(RECORDS SHOWN begins)

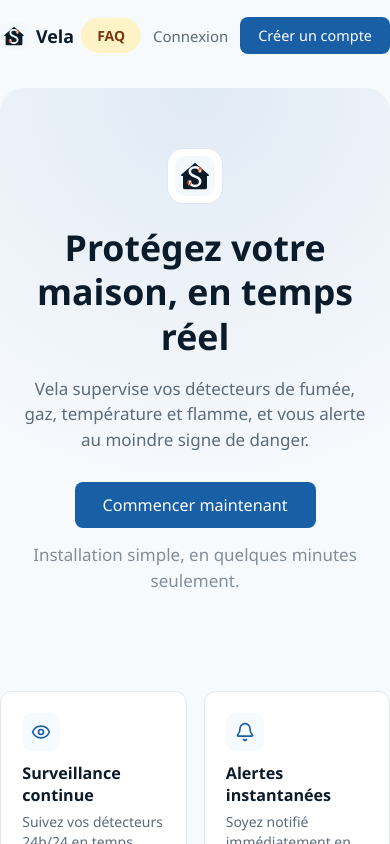
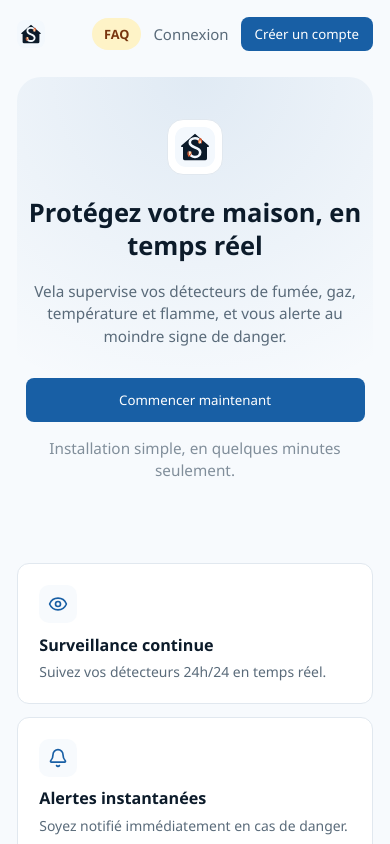
Before and after one commit to Tanh-M/VELA-APP, a React (Vite) app: page / in a window 390 px wide. Shown: the top 844 px of the page. Built offline with nearby package versions, Linux system fonts and the light colour scheme; no server answers.

Commit message:
Responsive mobile pour la page d'accueil

```diff
--- a/src/pages/Home.css
+++ b/src/pages/Home.css
@@ -1,9 +1,7 @@
-/* ===== Structure générale de la page ===== */
 .home-page {
   max-width: 100%;
 }
 
-/* ===== En-tête ===== */
 .home-header {
   display: flex;
   align-items: center;
@@ -38,7 +36,6 @@
   gap: 12px;
 }
 
-/* Bouton FAQ : forme pilule, couleur ambre pour se distinguer des autres boutons */
 .home-faq-btn {
   background-color: #FEF3C7;
   color: #78350F;
@@ -47,6 +44,7 @@
   font-size: 0.82rem;
   font-weight: 600;
   text-decoration: none;
+  white-space: nowrap;
 }
 
 .home-faq-btn:hover {
@@ -68,15 +66,20 @@
   font-weight: 500;
   text-decoration: none;
   transition: transform 0.15s ease, box-shadow 0.15s ease;
+  white-space: nowrap;
 }
 
-/* Légère élévation au survol du bouton principal */
 .home-cta-btn:hover {
   transform: translateY(-1px);
   box-shadow: 0 6px 18px rgba(24, 95, 165, 0.35);
 }
 
-/* ===== Section principale (hero) ===== */
+.home-dashboard-btn {
+  display: flex;
+  align-items: center;
+  gap: 6px;
+}
+
 .home-hero {
   position: relative;
   text-align: center;
@@ -84,7 +87,6 @@
   max-width: 640px;
   margin: 0 auto;
   border-radius: 24px;
-  /* Dégradé circulaire discret derrière le titre, pour donner du relief */
   background: radial-gradient(circle at 50% 0%, rgba(24, 95, 165, 0.10), transparent 65%);
 }
 
@@ -128,7 +130,6 @@
   margin: 0.85rem 0 0;
 }
 
-/* ===== Grille des fonctionnalités ===== */
 .home-features {
   display: grid;
   grid-template-columns: repeat(4, 1fr);
@@ -144,7 +145,6 @@
   transition: transform 0.15s ease, border-color 0.15s ease;
 }
 
-/* Légère élévation + bordure colorée au survol */
 .feature-card:hover {
   transform: translateY(-3px);
   border-color: var(--accent);
@@ -174,99 +174,63 @@
   line-height: 1.4;
 }
 
-/* ===== Titres de section réutilisables ===== */
-.home-section-title {
-  font-size: 1.5rem;
-  font-weight: 700;
-  color: var(--text-primary);
-  text-align: center;
-}
-
-.home-section-subtitle {
-  font-size: 0.9rem;
-  color: var(--text-secondary);
-  text-align: center;
-  margin-bottom: 2rem;
-}
-
-/* ===== Section "Comment fonctionne Vela" ===== */
-.home-steps {
-  padding: 3rem 0;
-}
-
-.steps-grid {
-  display: grid;
-  grid-template-columns: repeat(3, 1fr);
-  gap: 1.5rem;
-}
-
-.step-card {
-  /* position: relative nécessaire pour que .step-number (position: absolute)
-     se positionne par rapport à CETTE carte, et pas par rapport à toute la page */
-  position: relative;
-  background-color: var(--bg-surface);
-  border: 1px solid var(--border);
-  border-radius: 14px;
-  padding: 1.5rem;
-  text-align: center;
-}
-
-/* Pastille numérotée (1, 2, 3), positionnée en haut de chaque carte, à moitié en dehors */
-.step-number {
-  position: absolute;
-  top: -12px;
-  left: 50%;
-  transform: translateX(-50%);
-  width: 26px;
-  height: 26px;
-  border-radius: 50%;
-  background-color: var(--accent);
-  color: white;
-  font-size: 0.8rem;
-  font-weight: 600;
-  display: flex;
-  align-items: center;
-  justify-content: center;
-}
-
-.step-icon-wrap {
-  width: 44px;
-  height: 44px;
-  border-radius: 12px;
-  background-color: var(--bg-primary);
-  display: flex;
-  align-items: center;
-  justify-content: center;
-  margin: 0.75rem auto 0.75rem;
-}
-
-.step-card h3 {
-  font-size: 1rem;
-  font-weight: 600;
-  color: var(--text-primary);
-  margin-bottom: 0.4rem;
-}
-
-.step-card p {
-  font-size: 0.85rem;
-  color: var(--text-secondary);
-  line-height: 1.4;
-}
-
-/* ===== Responsive ===== */
-@media (max-width: 768px) {
+/* ===== Responsive : tablette ===== */
+@media (max-width: 900px) {
   .home-features {
     grid-template-columns: repeat(2, 1fr);
   }
+}
 
-  .steps-grid {
+/* ===== Responsive : mobile ===== */
+@media (max-width: 600px) {
+  /* Padding horizontal général, pour que rien ne touche les bords de l'écran */
+  .home-page {
+    padding: 0 1rem;
+  }
+
+  .home-header {
+    padding: 1rem 0 1.5rem;
+  }
+
+  /* Sur très petit écran, le bouton FAQ + Mon espace peuvent devenir serrés :
+     on réduit légèrement leur taille plutôt que de les faire passer à la ligne */
+  .home-faq-btn {
+    padding: 7px 12px;
+    font-size: 0.75rem;
+  }
+
+  .home-cta-btn {
+    padding: 8px 14px;
+    font-size: 0.78rem;
+  }
+
+  .home-logo span {
+    display: none; /* garde juste l'icône sur mobile, cache le texte "Vela" pour gagner de la place */
+  }
+
+  /* Titre nettement plus petit sur mobile, pour ne plus prendre 3 lignes entières */
+  .home-hero {
+    padding: 2.5rem 0.5rem 3rem;
+  }
+
+  .home-hero h1 {
+    font-size: 1.5rem;
+    line-height: 1.3;
+  }
+
+  .home-hero p {
+    font-size: 0.9rem;
+  }
+
+  .home-cta-large {
+    width: 100%;
+    padding: 13px 20px;
+  }
+
+  /* Une seule colonne sur mobile, plus de place pour respirer, comme sur les
+     autres grilles de l'app (sensor-grid, etc.) */
+  .home-features {
     grid-template-columns: 1fr;
+    gap: 0.75rem;
   }
 }
-
-/* Bouton "Mon espace" dans l'en-tête, avec icône + texte côte à côte */
-.home-dashboard-btn {
-  display: flex;
-  align-items: center;
-  gap: 6px;
-}
```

(RECORDS SHOWN ends)

=== TASK TO CARRY OUT ===
How many lines in the records above contain the word "border"? Answer with the number only.

=== ANSWER FOR THIS EXERCISE ===
7